What is being asked:
Report each line below that carries the word "GridX".

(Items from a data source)
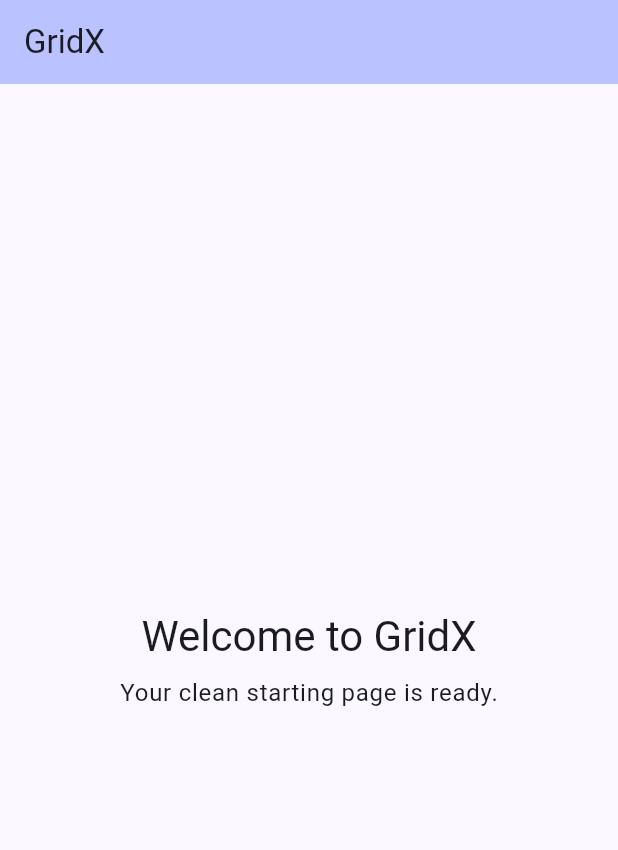
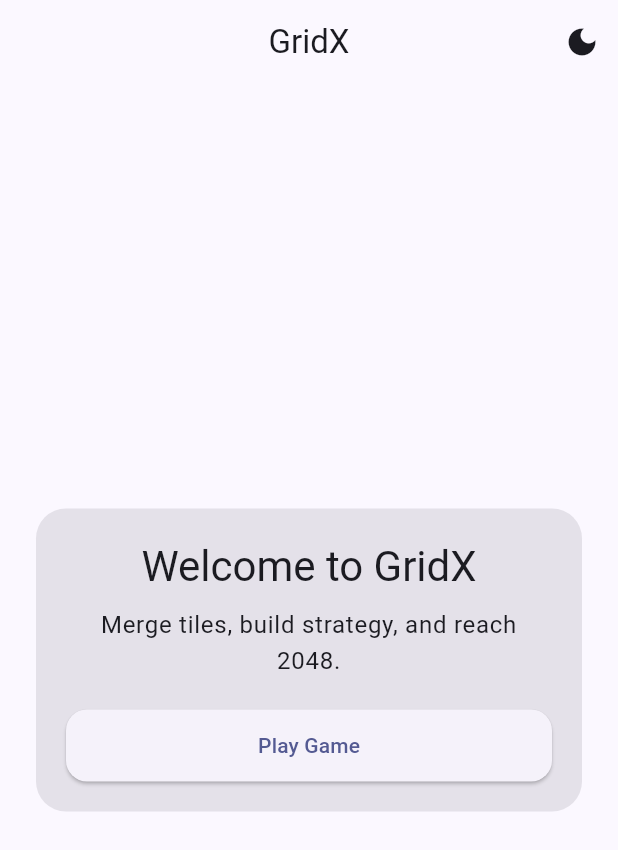
Before and after one commit to NJashwanth/GridX, a Flutter app: the screen it shows after launch, on a phone screen of 412 x 824 dp. Shown: the top 850 px of the screen. Run offline on Flutter 3.47's test engine with Material 3 defaults, Android fonts, the phone set to English and light mode, and no system bars; our stand-ins replace flutter_hooks, hooks_riverpod.

Commit message:
Add Riverpod hooks app shell with splash home and centralized theme

```diff
--- a/lib/main.dart
+++ b/lib/main.dart
@@ -1,50 +1,139 @@
 import 'package:flutter/material.dart';
+import 'package:flutter_hooks/flutter_hooks.dart';
+import 'package:hooks_riverpod/hooks_riverpod.dart';
+
+import 'theme/app_theme.dart';
 
 void main() {
-  runApp(const MyApp());
+  runApp(const ProviderScope(child: MyApp()));
 }
 
-class MyApp extends StatelessWidget {
+final themeModeProvider = StateProvider<ThemeMode>((ref) => ThemeMode.system);
+final showSplashProvider = StateProvider<bool>((ref) => true);
+
+class MyApp extends HookConsumerWidget {
   const MyApp({super.key});
 
   @override
-  Widget build(BuildContext context) {
+  Widget build(BuildContext context, WidgetRef ref) {
+    final showSplash = ref.watch(showSplashProvider);
+    final themeMode = ref.watch(themeModeProvider);
+
     return MaterialApp(
       title: 'GridX',
-      theme: ThemeData(
-        colorScheme: ColorScheme.fromSeed(seedColor: Colors.indigo),
+      debugShowCheckedModeBanner: false,
+      theme: AppTheme.lightTheme,
+      darkTheme: AppTheme.darkTheme,
+      themeMode: themeMode,
+      home: AnimatedSwitcher(
+        duration: const Duration(milliseconds: 350),
+        child: showSplash ? const SplashPage() : const HomePage(),
       ),
-      home: const HomePage(),
     );
   }
 }
 
-class HomePage extends StatelessWidget {
-  const HomePage({super.key});
+class SplashPage extends HookConsumerWidget {
+  const SplashPage({super.key});
 
   @override
-  Widget build(BuildContext context) {
+  Widget build(BuildContext context, WidgetRef ref) {
+    useEffect(() {
+      Future<void>.delayed(const Duration(seconds: 2), () {
+        ref.read(showSplashProvider.notifier).state = false;
+      });
+      return null;
+    }, const []);
+
     return Scaffold(
-      appBar: AppBar(
-        backgroundColor: Theme.of(context).colorScheme.inversePrimary,
-        title: const Text('GridX'),
-      ),
       body: Center(
         child: Column(
           mainAxisAlignment: MainAxisAlignment.center,
           children: [
             Text(
-              'Welcome to GridX',
-              style: Theme.of(context).textTheme.headlineMedium,
+              'GridX',
+              style: Theme.of(
+                context,
+              ).textTheme.displaySmall?.copyWith(fontWeight: FontWeight.w700),
             ),
-            const SizedBox(height: 8),
+            const SizedBox(height: 12),
             Text(
-              'Your clean starting page is ready.',
-              style: Theme.of(context).textTheme.bodyLarge,
+              '2048 inspired game',
+              style: Theme.of(context).textTheme.titleMedium,
             ),
+            const SizedBox(height: 28),
+            const CircularProgressIndicator(),
           ],
         ),
       ),
     );
   }
 }
+
+class HomePage extends HookConsumerWidget {
+  const HomePage({super.key});
+
+  @override
+  Widget build(BuildContext context, WidgetRef ref) {
+    final mode = ref.watch(themeModeProvider);
+
+    return Scaffold(
+      appBar: AppBar(
+        title: const Text('GridX'),
+        actions: [
+          IconButton(
+            tooltip: 'Toggle theme',
+            onPressed: () {
+              final nextMode = mode == ThemeMode.dark
+                  ? ThemeMode.light
+                  : ThemeMode.dark;
+              ref.read(themeModeProvider.notifier).state = nextMode;
+            },
+            icon: Icon(
+              mode == ThemeMode.dark ? Icons.light_mode : Icons.dark_mode,
+            ),
+          ),
+        ],
+      ),
+      body: SafeArea(
+        child: Padding(
+          padding: const EdgeInsets.all(20),
+          child: Center(
+            child: ConstrainedBox(
+              constraints: const BoxConstraints(maxWidth: 460),
+              child: Card(
+                child: Padding(
+                  padding: const EdgeInsets.all(20),
+                  child: Column(
+                    mainAxisSize: MainAxisSize.min,
+                    children: [
+                      Text(
+                        'Welcome to GridX',
+                        style: Theme.of(context).textTheme.headlineMedium,
+                        textAlign: TextAlign.center,
+                      ),
+                      const SizedBox(height: 10),
+                      Text(
+                        'Merge tiles, build strategy, and reach 2048.',
+                        style: Theme.of(context).textTheme.bodyLarge,
+                        textAlign: TextAlign.center,
+                      ),
+                      const SizedBox(height: 20),
+                      SizedBox(
+                        width: double.infinity,
+                        child: ElevatedButton(
+                          onPressed: () {},
+                          child: const Text('Play Game'),
+                        ),
+                      ),
+                    ],
+                  ),
+                ),
+              ),
+            ),
+          ),
+        ),
+      ),
+    );
+  }
+}
--- /dev/null
+++ b/lib/theme/app_theme.dart
@@ -0,0 +1,69 @@
+import 'package:flutter/material.dart';
+
+class AppTheme {
+  const AppTheme._();
+
+  static const _seedColor = Color(0xFF5B6CFF);
+
+  static ThemeData get lightTheme {
+    final scheme = ColorScheme.fromSeed(
+      seedColor: _seedColor,
+      brightness: Brightness.light,
+    );
+
+    return ThemeData(
+      useMaterial3: true,
+      colorScheme: scheme,
+      scaffoldBackgroundColor: scheme.surface,
+      appBarTheme: AppBarTheme(
+        backgroundColor: scheme.surface,
+        foregroundColor: scheme.onSurface,
+        centerTitle: true,
+      ),
+      cardTheme: CardThemeData(
+        color: scheme.surfaceContainerHighest,
+        elevation: 0,
+        shape: RoundedRectangleBorder(borderRadius: BorderRadius.circular(20)),
+      ),
+      elevatedButtonTheme: ElevatedButtonThemeData(
+        style: ElevatedButton.styleFrom(
+          shape: RoundedRectangleBorder(
+            borderRadius: BorderRadius.circular(14),
+          ),
+          padding: const EdgeInsets.symmetric(horizontal: 20, vertical: 14),
+        ),
+      ),
+    );
+  }
+
+  static ThemeData get darkTheme {
+    final scheme = ColorScheme.fromSeed(
+      seedColor: _seedColor,
+      brightness: Brightness.dark,
+    );
+
+    return ThemeData(
+      useMaterial3: true,
+      colorScheme: scheme,
+      scaffoldBackgroundColor: scheme.surface,
+      appBarTheme: AppBarTheme(
+        backgroundColor: scheme.surface,
+        foregroundColor: scheme.onSurface,
+        centerTitle: true,
+      ),
+      cardTheme: CardThemeData(
+        color: scheme.surfaceContainerHigh,
+        elevation: 0,
+        shape: RoundedRectangleBorder(borderRadius: BorderRadius.circular(20)),
+      ),
+      elevatedButtonTheme: ElevatedButtonThemeData(
+        style: ElevatedButton.styleFrom(
+          shape: RoundedRectangleBorder(
+            borderRadius: BorderRadius.circular(14),
+          ),
+          padding: const EdgeInsets.symmetric(horizontal: 20, vertical: 14),
+        ),
+      ),
+    );
+  }
+}
--- a/pubspec.yaml
+++ b/pubspec.yaml
@@ -30,6 +30,8 @@ environment:
 dependencies:
   flutter:
     sdk: flutter
+  flutter_hooks: ^0.21.3+1
+  hooks_riverpod: ^2.6.1
 
   # The following adds the Cupertino Icons font to your application.
   # Use with the CupertinoIcons class for iOS style icons.
```
Also changed, not shown: pubspec.lock, 1 other file.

Task solution:
Before and after one commit to NJashwanth/GridX, a Flutter app: the screen it shows after launch, on a phone screen of 412 x 824 dp. Shown: the top 850 px of the screen. Run offline on Flutter 3.47's test engine with Material 3 defaults, Android fonts, the phone set to English and light mode, and no system bars; our stand-ins replace flutter_hooks, hooks_riverpod.
       title: 'GridX',
-        title: const Text('GridX'),
-              'Welcome to GridX',
+              'GridX',
+        title: const Text('GridX'),
+                        'Welcome to GridX',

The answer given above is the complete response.